As the Royal Canadian Air Force’s frontline multi-role fighter, the modernized CF-18 is used for air defence, air superiority, tactical support, training, aerobatic demonstration, and aerospace testing and evaluation.
The CF-18 has recently been put through a two-phase modernization program, a comprehensive mid-life upgrade to ensure that the Canadian Forces have a modern and interoperable fighter fleet until at least the 2020 timeframe.
Phase I of the Incremental Modernization Project was completed in 2006. This first phase of the CF-18 modernization project included among others, the procurement and installation of a new radar, jam-resistant radios, mission computers and embedded global positioning systems.
Phase II of the Incremental Modernization Project, which was finished in 2010, included the installation and integration of a tactical data link system, helmet cueing system, colour displays, upgraded countermeasures dispensers, and a triple-deck cockpit video recorder, among outfitting the CF-18s with other technologically advanced equipment.
In addition to the two modernization phases for CF-18 aircraft, other CF-18 projects are either completed or ongoing to align the CF-18 aircraft with a fully integrated air capability thus increasing Air Force interoperability with our allies as well as our ability to respond to threats to North America.
Because of its superior power and speed, and its exceptional tracking capabilities, the CF-18 has had great success in many military operations in Canada and around the world.
Canada's first operational deployment of the CF-18 took place during the Gulf War, when Canada sent 24 CF-18s to Qatar to participate in the American-led Desert Shield and Desert Storm campaigns.

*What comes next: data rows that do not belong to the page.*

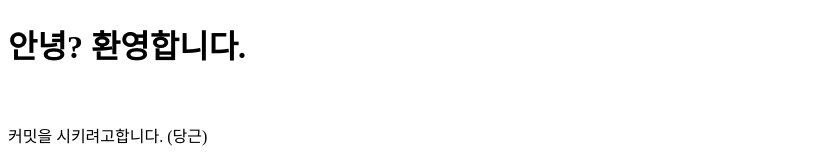
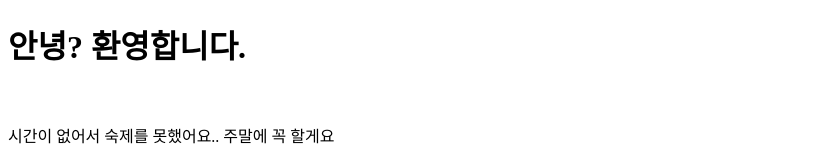
Before and after one commit to jimni0221/jimni0221.github.io, a plain HTML site: page index.html in a window 1280 px wide. Shown: the top 161 px of the page, without its empty margins (0-831 px from the left). Drawn offline with Linux system fonts and the light colour scheme.

Commit message:
no message

```diff
--- a/index.html
+++ b/index.html
@@ -7,7 +7,7 @@
     <title> 지므니홈 </title>
       <body>
        <h1>안녕? 환영합니다.</h1> <br />
-       <p> 커밋을 시키려고합니다. (당근) </p>
+       <p> 시간이 없어서 숙제를 못했어요.. 주말에 꼭 할게요 </p>
        <img src ="https://raw.githubusercontent.com/jimni0221/jimni0221.github.io/master/%EC%96%91%EC%A1%B0%EB%8F%99%EC%8B%A0%EB%85%84%ED%9A%8C_%EC%B5%9C%EC%A2%85.002.png">
 
       </body>
```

Similarly, Canada deployed 18 CF-18s to Italy to take part in the Kosovo campaign in 1999.
Since the September 11 terrorist attacks, Canada’s fighter force is committed to protecting North America from future threats. As part of Operation Noble Eagle, NORAD’s mission to safeguard North American skies, CF-18s maintain a constant state of alert, ready to respond immediately to potential threats to continental security.

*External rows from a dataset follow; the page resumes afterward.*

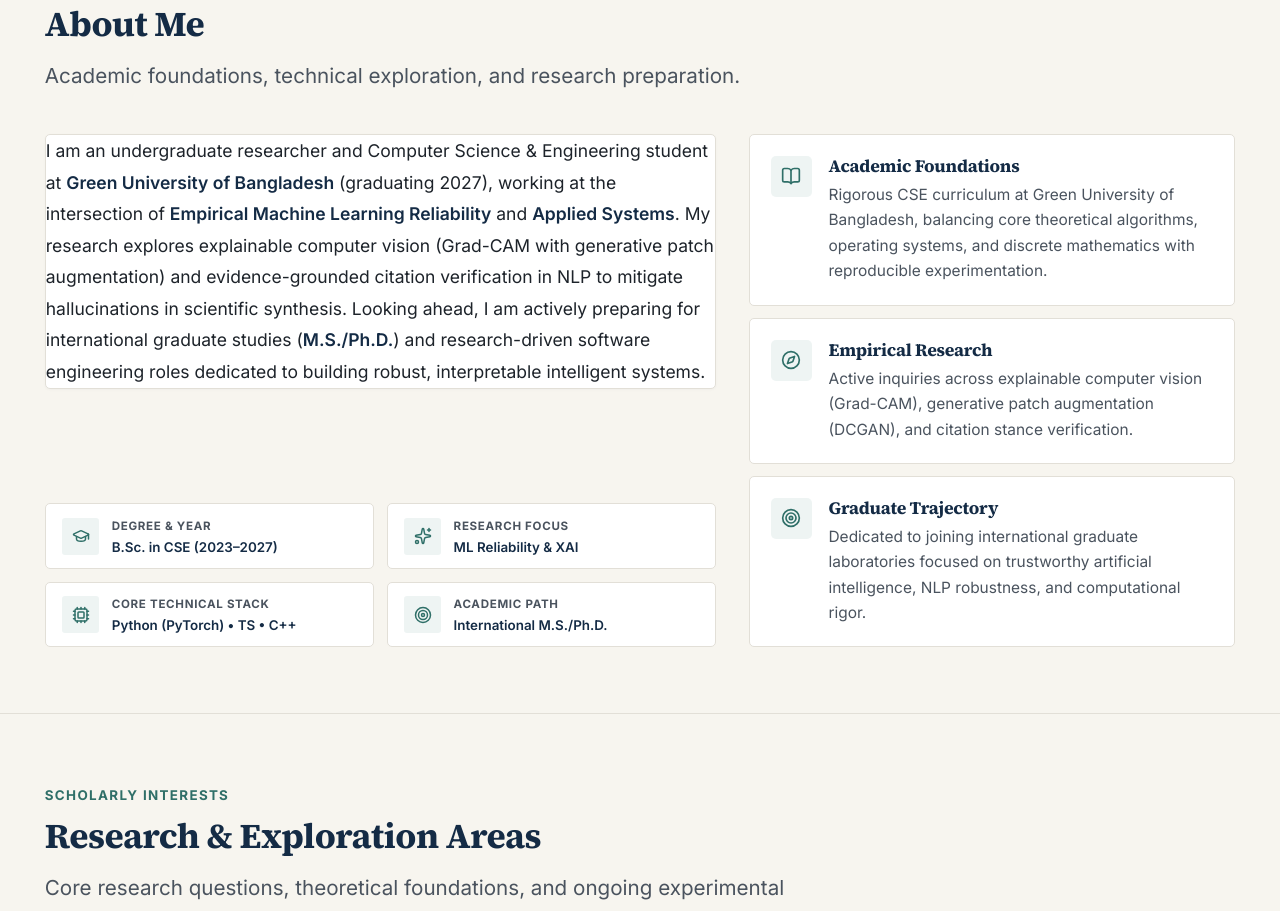
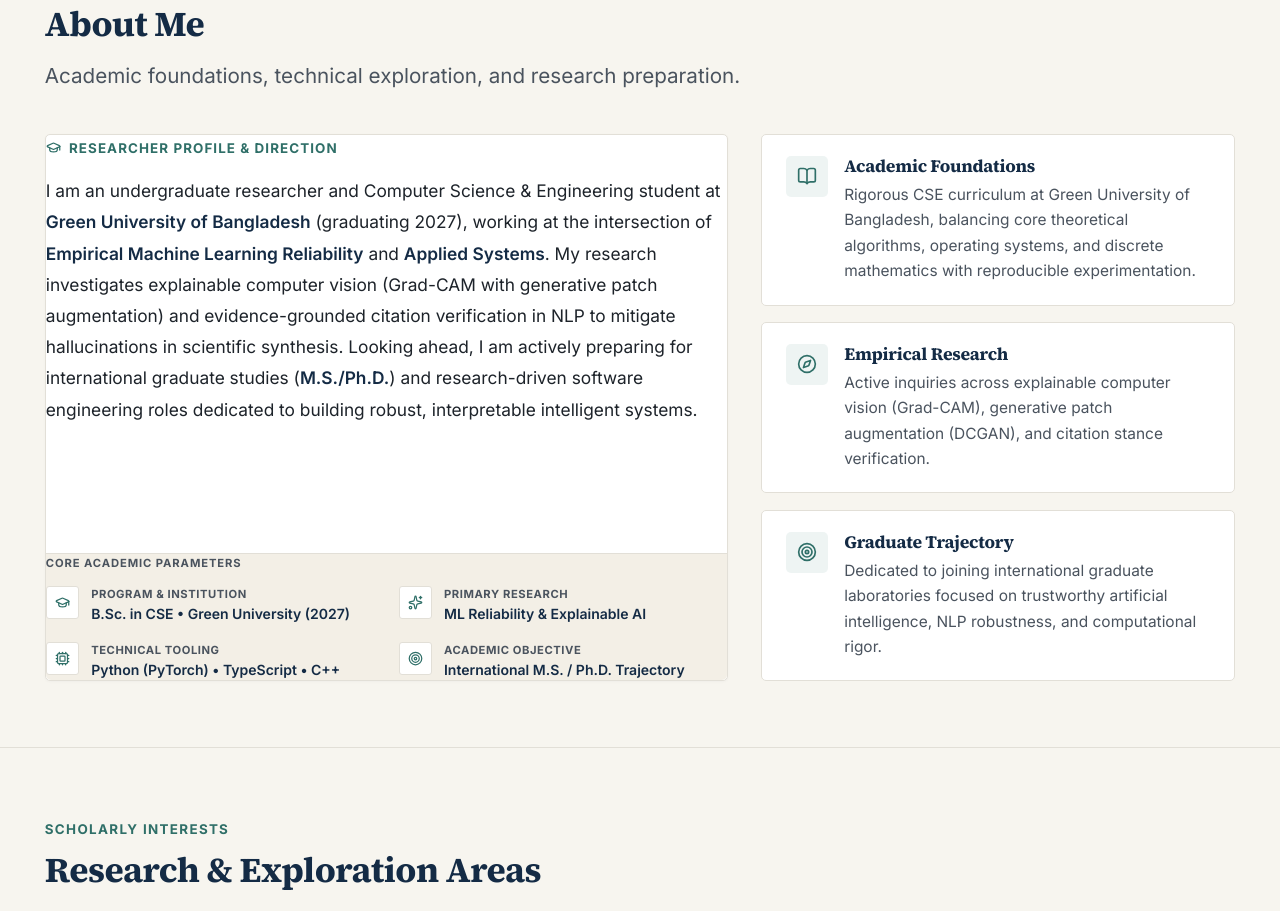
Before and after one commit to ekraislam/academic-portfolio, a React (Vite) app: page / in a window 1280 px wide. Shown: the part 900-1811 px from the top of the page. Built offline with nearby package versions, Linux system fonts and the light colour scheme.

Commit message:
feat: implement unified academic dossier card layout to eliminate gaps and achieve visual symmetry

```diff
--- a/src/sections/About.css
+++ b/src/sections/About.css
@@ -1,33 +1,50 @@
 /* ==========================================================================
-   About Section Styles
+   About Section Styles - Unified Academic Dossier
    ========================================================================== */
 
 .about-grid {
   display: grid;
-  grid-template-columns: 1.16fr 0.84fr;
+  grid-template-columns: 1.18fr 0.82fr;
   gap: var(--space-8);
   align-items: stretch;
 }
 
-.about-text-column {
+/* Left Column: Unified Academic Dossier Card */
+.about-dossier-card {
+  background-color: var(--color-white);
+  border: 1px solid var(--color-border);
+  border-radius: var(--radius-sm);
   display: flex;
   flex-direction: column;
   justify-content: space-between;
-  gap: var(--space-4);
+  box-shadow: 0 1px 3px rgba(20, 43, 69, 0.03);
+  transition: border-color var(--transition-fast);
 }
 
-.about-narrative-card {
-  background-color: var(--color-white);
-  border: 1px solid var(--color-border);
-  border-radius: var(--radius-sm);
-  padding: var(--space-6) var(--space-7);
-  box-shadow: 0 1px 3px rgba(20, 43, 69, 0.03);
+.about-dossier-card:hover {
+  border-color: var(--color-border-secondary);
+}
+
+.dossier-narrative {
+  padding: var(--space-7);
+}
+
+.dossier-eyebrow {
+  display: inline-flex;
+  align-items: center;
+  gap: var(--space-2);
+  font-size: var(--text-xs);
+  font-weight: 700;
+  text-transform: uppercase;
+  letter-spacing: 0.08em;
+  color: var(--color-teal);
+  margin-bottom: var(--space-4);
 }
 
 .about-lead-paragraph {
-  font-size: var(--text-base);
+  font-size: 1.05rem;
   color: var(--color-charcoal);
-  line-height: var(--leading-relaxed);
+  line-height: 1.8;
   margin: 0;
   text-align: left;
 }
@@ -37,78 +54,87 @@
   font-weight: 600;
 }
 
-/* Fast-Facts Highlights Grid */
-.about-highlights-grid {
+/* Integrated Parameters Section (Bottom half of the dossier) */
+.dossier-meta-section {
+  padding: var(--space-5) var(--space-7) var(--space-6);
+  background-color: var(--color-cream-subtle);
+  border-top: 1px solid var(--color-border);
+  border-bottom-left-radius: var(--radius-sm);
+  border-bottom-right-radius: var(--radius-sm);
+}
+
+.dossier-meta-heading {
+  display: block;
+  font-size: 0.68rem;
+  text-transform: uppercase;
+  font-weight: 700;
+  letter-spacing: 0.08em;
+  color: var(--color-charcoal-muted);
+  margin-bottom: var(--space-3);
+}
+
+.dossier-meta-grid {
   display: grid;
   grid-template-columns: repeat(2, 1fr);
+  gap: var(--space-4) var(--space-6);
+}
+
+.dossier-meta-item {
+  display: flex;
+  align-items: flex-start;
   gap: var(--space-3);
 }
 
-.about-highlight-card {
+.meta-icon-pill {
+  width: 2rem;
+  height: 2rem;
+  border-radius: var(--radius-xs);
   background-color: var(--color-white);
   border: 1px solid var(--color-border);
-  border-radius: var(--radius-sm);
-  padding: var(--space-3) var(--space-4);
-  display: flex;
-  align-items: center;
-  gap: var(--space-3);
-  transition: all var(--transition-fast);
-}
-
-.about-highlight-card:hover {
-  border-color: var(--color-border-secondary);
-  box-shadow: 0 2px 8px rgba(20, 43, 69, 0.04);
-}
-
-.highlight-icon-box {
-  width: 2.25rem;
-  height: 2.25rem;
-  border-radius: var(--radius-xs);
-  background-color: var(--color-teal-soft);
   color: var(--color-teal);
   display: flex;
   align-items: center;
   justify-content: center;
   flex-shrink: 0;
+  margin-top: 1px;
 }
 
-.highlight-info {
+.meta-text-block {
   display: flex;
   flex-direction: column;
   min-width: 0;
 }
 
-.highlight-label {
-  font-size: 0.7rem;
+.meta-label {
+  font-size: 0.68rem;
   text-transform: uppercase;
   font-weight: 700;
-  letter-spacing: 0.06em;
+  letter-spacing: 0.05em;
   color: var(--color-charcoal-muted);
   margin-bottom: 2px;
 }
 
-.highlight-value {
-  font-size: var(--text-xs);
+.meta-value {
+  font-size: 0.85rem;
   font-weight: 600;
   color: var(--color-navy);
   line-height: 1.35;
-  white-space: nowrap;
-  overflow: hidden;
-  text-overflow: ellipsis;
+  white-space: normal;
+  word-break: break-word;
 }
 
-/* Pillars Column */
+/* Right Column: 3 Pillars */
 .about-pillars-column {
   display: flex;
   flex-direction: column;
   justify-content: space-between;
-  gap: var(--space-3);
+  gap: var(--space-4);
 }
 
 .pillar-card {
   display: flex;
   gap: var(--space-4);
-  padding: var(--space-5);
+  padding: var(--space-5) var(--space-6);
   background-color: var(--color-white);
   border: 1px solid var(--color-border);
   border-radius: var(--radius-sm);
@@ -153,24 +179,25 @@
   margin: 0;
 }
 
-/* Responsive Breakpoints */
-@media (max-width: 960px) {
+/* Responsive */
+@media (max-width: 1024px) {
   .about-grid {
     grid-template-columns: 1fr;
     gap: var(--space-6);
   }
+}
 
-  .highlight-value {
-    white-space: normal;
+@media (max-width: 600px) {
+  .dossier-meta-grid {
+    grid-template-columns: 1fr;
+    gap: var(--space-3);
+  }
+
+  .dossier-narrative {
+    padding: var(--space-5);
+  }
+
+  .dossier-meta-section {
+    padding: var(--space-4) var(--space-5) var(--space-5);
   }
 }
-
-@media (max-width: 540px) {
-  .about-highlights-grid {
-    grid-template-columns: 1fr;
-  }
-
-  .about-narrative-card {
-    padding: var(--space-5);
-  }
-}
--- a/src/sections/About.tsx
+++ b/src/sections/About.tsx
@@ -16,61 +16,68 @@ export const About: React.FC = () => {
         />
 
         <div className="about-grid">
-          {/* Main Narrative & Fast Facts Column */}
-          <div className="about-text-column">
-            <div className="about-narrative-card">
+          {/* Left Column: Unified Academic Dossier Card */}
+          <div className="about-dossier-card">
+            <div className="dossier-narrative">
+              <div className="dossier-eyebrow">
+                <GraduationCap size={15} aria-hidden="true" />
+                <span>Researcher Profile &amp; Direction</span>
+              </div>
               <p className="about-lead-paragraph">
                 I am an undergraduate researcher and Computer Science &amp; Engineering student at{" "}
                 <strong>{profileData.institution}</strong> (graduating 2027), working at the intersection of{" "}
-                <strong>Empirical Machine Learning Reliability</strong> and <strong>Applied Systems</strong>. My research explores explainable computer vision (Grad-CAM with generative patch augmentation) and evidence-grounded citation verification in NLP to mitigate hallucinations in scientific synthesis. Looking ahead, I am actively preparing for international graduate studies (<strong>M.S./Ph.D.</strong>) and research-driven software engineering roles dedicated to building robust, interpretable intelligent systems.
+                <strong>Empirical Machine Learning Reliability</strong> and <strong>Applied Systems</strong>. My research investigates explainable computer vision (Grad-CAM with generative patch augmentation) and evidence-grounded citation verification in NLP to mitigate hallucinations in scientific synthesis. Looking ahead, I am actively preparing for international graduate studies (<strong>M.S./Ph.D.</strong>) and research-driven software engineering roles dedicated to building robust, interpretable intelligent systems.
               </p>
             </div>
 
-            {/* Fast-Facts Highlights Grid */}
-            <div className="about-highlights-grid">
-              <div className="about-highlight-card">
-                <div className="highlight-icon-box">
-                  <GraduationCap size={18} aria-hidden="true" />
+            {/* Integrated Parameters Bar (Seamlessly inside the same dossier card) */}
+            <div className="dossier-meta-section">
+              <span className="dossier-meta-heading">Core Academic Parameters</span>
+              <div className="dossier-meta-grid">
+                <div className="dossier-meta-item">
+                  <div className="meta-icon-pill">
+                    <GraduationCap size={15} aria-hidden="true" />
                   </div>
-                <div className="highlight-info">
-                  <span className="highlight-label">Degree &amp; Year</span>
-                  <span className="highlight-value">B.Sc. in CSE (2023–2027)</span>
+                  <div className="meta-text-block">
+                    <span className="meta-label">Program &amp; Institution</span>
+                    <span className="meta-value">B.Sc. in CSE • Green University (2027)</span>
                   </div>
                 </div>
 
-              <div className="about-highlight-card">
-                <div className="highlight-icon-box">
-                  <Sparkles size={18} aria-hidden="true" />
+                <div className="dossier-meta-item">
+                  <div className="meta-icon-pill">
+                    <Sparkles size={15} aria-hidden="true" />
                   </div>
-                <div className="highlight-info">
-                  <span className="highlight-label">Research Focus</span>
-                  <span className="highlight-value">ML Reliability &amp; XAI</span>
+                  <div className="meta-text-block">
+                    <span className="meta-label">Primary Research</span>
+                    <span className="meta-value">ML Reliability &amp; Explainable AI</span>
                   </div>
                 </div>
 
-              <div className="about-highlight-card">
-                <div className="highlight-icon-box">
-                  <Cpu size={18} aria-hidden="true" />
+                <div className="dossier-meta-item">
+                  <div className="meta-icon-pill">
+                    <Cpu size={15} aria-hidden="true" />
                   </div>
-                <div className="highlight-info">
-                  <span className="highlight-label">Core Technical Stack</span>
-                  <span className="highlight-value">Python (PyTorch) • TS • C++</span>
+                  <div className="meta-text-block">
+                    <span className="meta-label">Technical Tooling</span>
+                    <span className="meta-value">Python (PyTorch) • TypeScript • C++</span>
                   </div>
                 </div>
 
-              <div className="about-highlight-card">
-                <div className="highlight-icon-box">
-                  <Target size={18} aria-hidden="true" />
+                <div className="dossier-meta-item">
+                  <div className="meta-icon-pill">
+                    <Target size={15} aria-hidden="true" />
                   </div>
-                <div className="highlight-info">
-                  <span className="highlight-label">Academic Path</span>
-                  <span className="highlight-value">International M.S./Ph.D.</span>
+                  <div className="meta-text-block">
+                    <span className="meta-label">Academic Objective</span>
+                    <span className="meta-value">International M.S. / Ph.D. Trajectory</span>
+                  </div>
                 </div>
               </div>
             </div>
           </div>
 
-          {/* Pillars Card Column */}
+          {/* Right Column: 3 Balanced Pillars */}
           <div className="about-pillars-column">
             <div className="pillar-card">
               <div className="pillar-icon-box">
```
Lines whose indentation alone changed are shown as unchanged.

CF-18s were heard over the skies of British Columbia, where they provided around the clock support to the 2010 Olympic Games. In 2011, they played a vital role during Op Mobile, as part of a NATO-led effort to enforce an arms embargo and no-fly zone to protect civilians in Libya in support of the United Nations Security Council Resolutions 1970 and 1973. Seven CF-18s made up Task Force Libeccio, conducting 946 sorties, ten percent of NATO strike sorties, and dropping 696 bombs of various types to engage military assets threatening the civilian population.
Due to the modernisation of the fleet completed in 2010, our CF-18s will remain viable into the early part of the next decade when Canada’s next generation fighter capability becomes operational.